◆ Assignment
Your reply should consist solely of the number of lines in the data that contain "flex".

(Web page revision data)
_ _ _ _

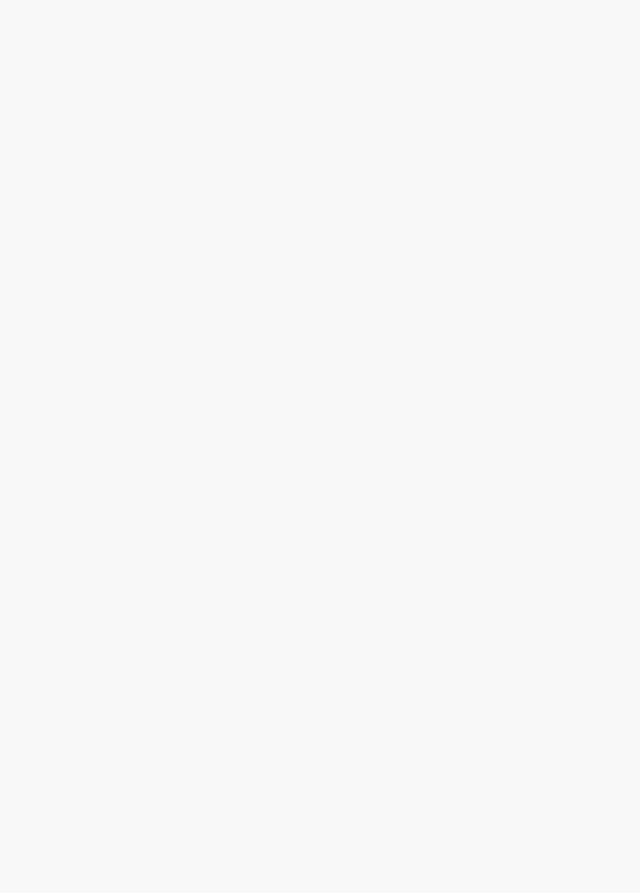
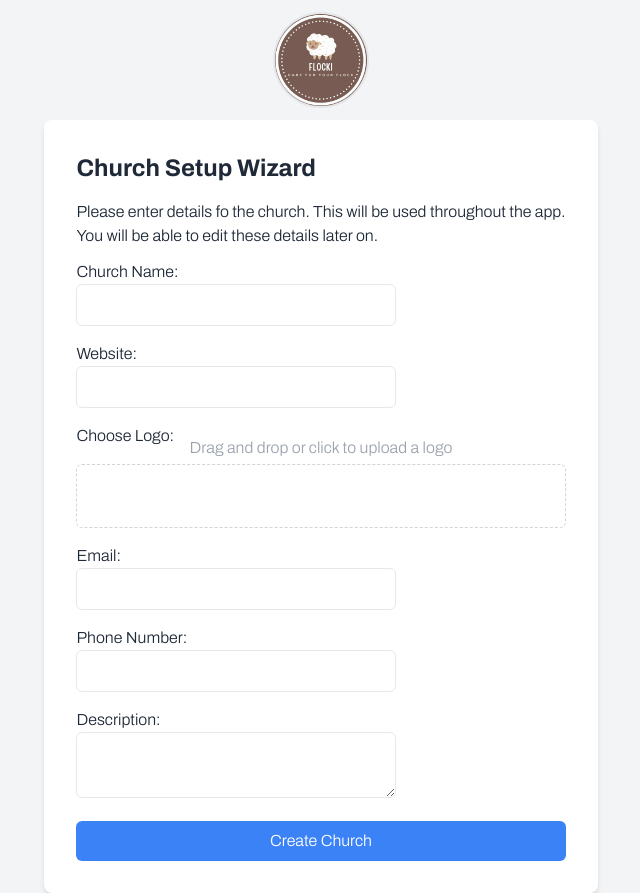
Before and after one commit to Flocki-Org/flocki-web-app, a Vue app: page /setup in a window 1280 px wide. Before the commit this address had no page. Shown: the whole page, without its empty margins (319-959 px from the left). Before the commit the page ends 800 px from the top, so only its background shows below. Built offline with nearby package versions, Linux system fonts and the light colour scheme; what @websanova/vue-auth, pinia-orm would draw is missing.

Commit message:
Add church setup wizard on first login

```diff
--- a/src/main.ts
+++ b/src/main.ts
@@ -34,7 +34,10 @@ const auth = createAuth({
     },
     fetchData: {
       url: 'users'
-    }
+    },
+    refreshToken: {
+      autoRefreshToken: false, // Disable automatic token refreshing
+    },
   }
 });
 
--- a/src/router/index.ts
+++ b/src/router/index.ts
@@ -1,4 +1,8 @@
 import { createRouter, createWebHistory } from "vue-router";
+import { inject } from 'vue'
+import axios from 'axios';
+
+//const axios = inject('axios')
 
 const router = createRouter({
     history: createWebHistory(import.meta.env.BASE_URL),
@@ -6,6 +10,8 @@ const router = createRouter({
         {
             path: "/",
             name: "dashboard",
+            //When the user enters the dashboard we check if the church entity has been created already.
+            beforeEnter: checkIfChurchExists(),
             components: {
                 default: () => import("@/views/DashboardView.vue"),
                 MainSidebar: () => import("@/views/Layout/MainSidebar.vue"),
@@ -13,12 +19,17 @@ const router = createRouter({
             },
             meta: {
                 auth: true
-            },
+            }
         },
         {
             path: "/login",
             name: "login",
             component: () => import("../views/LoginView.vue"),
+        },
+        {
+            path: "/setup",
+            name: "setup",
+            component: () => import("../views/SetupChurchWizard.vue"),
         },
         {
             path: "/people",
@@ -132,3 +143,17 @@ const router = createRouter({
 });
 
 export default router;
+
+function checkIfChurchExists() {
+    return (to, from, next) => {
+        // Make an API call to check if the entity exists;
+        axios.get('/church')
+            .then(response => {
+                next();
+             })
+            .catch((err) => {
+                console.log(err);
+                next('setup');
+            });
+    }
+}
--- a/src/views/Layout/MainSidebar.vue
+++ b/src/views/Layout/MainSidebar.vue
@@ -7,6 +7,7 @@
       )
         img.hover_opacity-80.transition-all(
           :src="getFullImageUrl('/church/logo')"
+          onerror="this.src = ''"
           width="60"
         )
 
--- a/src/views/LoginView.vue
+++ b/src/views/LoginView.vue
@@ -57,6 +57,7 @@ const login = () => {
       )
         img.hover_opacity-80.transition-all(
           :src="getFullImageUrl('/church/logo')"
+          onerror="this.src = ''"
           width="80"
         )
 
--- /dev/null
+++ b/src/views/SetupChurchWizard.vue
@@ -0,0 +1,248 @@
+<template>
+  <div class="min-h-screen flex flex-col items-center justify-center bg-gray-100">
+    <div v-if="error" class="error-banner">
+      <div class="error-banner-text">
+        {{ error }}
+      </div>
+    </div>
+    <div class="logo py-3">
+      <img src="@/assets/flocki_logo.jpg" alt="Flock Logo" class="w-24 h-24 rounded-full border-2" />
+    </div>
+    <div class="w-100 bg-white p-8 rounded-lg shadow-md">
+      <h2 class="text-2xl font-semibold mb-4">Church Setup Wizard</h2>
+      <!-- Add description of this form -->
+      <div class="pb-3"><p>Please enter details fo the church. This will be used throughout the  app. <br> You will be able to edit these details later on.</p></div>
+      <form @submit="submitForm" class="space-y-4">
+        <div class="form-group">
+          <label for="name" class="block font-medium">Church Name:</label>
+          <input
+            type="text"
+            id="name"
+            v-model="formData.name"
+            required
+            class="w-80 px-3 py-2 border rounded-md focus:outline-none focus:border-blue-500"
+          />
+        </div>
+        <!--label for="logo" class="block font-medium">Church Logo:</label>
+          <input
+            type="file"
+            id="logo"
+            ref="logoInput"
+            accept="image/*"
+          /-->
+        <div class="form-group">
+          <label for="website" class="block font-medium">Website:</label>
+          <input
+            type="url"
+            id="website"
+            v-model="formData.website"
+            class="w-80 px-3 py-2 border rounded-md focus:outline-none focus:border-blue-500"
+          />
+        </div>
+        <label for="logo" class="block font-medium">Choose Logo: </label>
+        <div
+            class="border border-dashed border-gray-300 p-4 rounded-md "
+            @dragover.prevent="preventDefault"
+            @drop="handleDrop">
+              <input
+                type="file"
+                id="logo"
+                ref="logoInput"
+                accept="image/*"
+                class="w-full h-full opacity-0 cursor-pointer"
+                @change="handleFileSelect"
+              />
+
+              <p class="text-gray-400 text-center absolute top-12 left-0 w-full h-full flex justify-center items-center pointer-events-none">
+                  Drag and drop or click to upload a logo
+              </p>
+              <img
+                v-if="logoPreview"
+                :src="logoPreview"
+                alt="Uploaded Logo"
+                class="mx-auto mt-4 max-w-xs"/>
+        </div>
+        <div class="form-group">
+          <label for="email" class="block font-medium">Email:</label>
+          <input
+            type="email"
+            id="email"
+            v-model="formData.email"
+            class="w-80 px-3 py-2 border rounded-md focus:outline-none focus:border-blue-500"
+          />
+        </div>
+        <div class="form-group">
+          <label for="phone" class="block font-medium">Phone Number:</label>
+          <input
+            type="tel"
+            id="phone"
+            v-model="formData.phone"
+            class="w-80 px-3 py-2 border rounded-md focus:outline-none focus:border-blue-500"
+          />
+        </div>
+        <div class="form-group">
+          <label for="description" class="block font-medium">Description:</label>
+          <textarea
+            id="description"
+            v-model="formData.description"
+            class="w-80 px-3 py-2 border rounded-md focus:outline-none focus:border-blue-500"
+          ></textarea>
+        </div>
+        <!-- Add more form fields for address_id, logo_image_id, etc., as needed -->
+
+        <button  class="px-4 py-2 bg-blue-500 text-white rounded-md hover:bg-blue-600 w-full" @click="handleButtonClick" :disabled="isLoading">
+          {{ isLoading ? 'Creating...' : 'Create Church' }}
+        </button>
+      </form>
+      </div>
+  </div>
+</template>
+
+<script>
+import axios from 'axios';
+import { useRouter } from 'vue-router'
+
+const router = useRouter()
+
+function createChurch() {
+  if (this.formData.logo_image_id == -1) {
+    this.formData.logo_image_id = null;
+  }
+  axios.post('/church', this.formData)
+      .then(response => {
+        console.error("submit completed");
+        if (response.status === 201 || response.status === 200) {
+          // Church created successfully
+          setTimeout(() => {
+            // Navigate to the dashboard route after the delay
+            this.isLoading = false;
+            this.$router.push({name: 'dashboard'});
+          }, 2000); // 2000 milliseconds = 2 seconds
+        } else {
+          console.log("error creating church");
+          this.error = 'Failed to create church.';
+          //display error banner for 2 seconds and redirect user to dashboard
+          setTimeout(() => {
+            // Navigate to the dashboard route after the delay
+            this.isLoading = false;
+            this.error = null;
+            this.$router.push({name: 'dashboard'});
+          }, 3000); // 3000 milliseconds = 3 seconds
+        }
+      })
+      .catch(error => {
+        console.error(error);
+        //this is a bit of a hack
+        if (error.response != null && error.response.data != null && error.response.data.detail == "Church has already been defined. You can only update the existing record.") {
+          this.error = 'A church has already been defined. You can only update the existing record.';
+        } else {
+          this.error = 'An error occurred while creating the church.';
+        }
+        this.isLoading = false;
+        setTimeout(() => {
+          // Navigate to the dashboard route after the delay
+          this.isLoading = false;
+          this.error = null;
+          this.$router.push({name: 'dashboard'});
+        }, 3000); // 3000 milliseconds = 3 seconds
+      })
+}
+
+export default {
+  data() {
+    return {
+      formData: {
+        name: '',
+        website: '',
+        email: '',
+        phone: '',
+        description: '',
+        logo_image_id: -1, //this will fail if not overwritten
+        // Add more fields for address_id, logo_image_id, etc.\
+      },
+      error: null,
+      isLoading: false,
+      logoPreview: null,
+      file: null,
+    };
+  },
+  methods: {
+    handleButtonClick(event) {
+      event.preventDefault()
+      this.isLoading = true;
+      try {
+          //const file = this.$refs.logoInput.files[0]; // Get the selected file
+
+          // Create a FormData object to send the file to the server
+          if (this.file != null) {
+            const fd = new FormData();
+            fd.append('file', this.file);
+            axios.post('/image', fd, {
+              headers: {
+                'Content-Type': 'multipart/form-data', // Set the content type for file upload
+              },
+            }).then(response => {
+                  this.formData.logo_image_id=response.data.id;
+                  // Send a POST request to create the church
+                  createChurch.call(this);
+            }).catch(error => {
+              console.error('Error uploading logo:', error);
+            });
+          } else {
+            createChurch.call(this);
+          }
+
+      } catch (error) {
+          console.error(error);
+      }
+    },
+
+    handleFileSelect(event) {
+      console.log('Got here in handleFileSelect')
+      this.file = event.target.files[0];
+      this.previewImage(this.file);
+    },
+
+    handleDrop(event) {
+      event.preventDefault();
+      const file = event.dataTransfer.files[0];
+      this.file = file;
+      this.previewImage(file);
+    },
+
+    preventDefault(event) {
+      event.preventDefault();
+    },
+
+    previewImage(file) {
+      if (file && file.type.startsWith('image/')) {
+        const reader = new FileReader();
+        reader.onload = (e) => {
+          this.logoPreview = e.target.result;
+        };
+        reader.readAsDataURL(file);
+      }
+    },
+  }
+};
+</script>
+<style scoped>
+.error-banner {
+  position: fixed;
+  top: 0;
+  left: 0;
+  right: 0;
+  background-color: #ac2121; /* Choose your desired background color */
+  color: white; /* Choose your desired text color */
+  text-align: center;
+  padding: 10px; /* Adjust padding as needed */
+}
+
+.error-banner-text {
+  /* Center text vertically and horizontally within the error banner */
+  display: flex;
+  justify-content: center;
+  align-items: center;
+  height: 100%;
+}
+</style>
```
Also changed, not shown: src/assets/flocki_logo.jpg (added).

_ _ _ _

◆ Output
3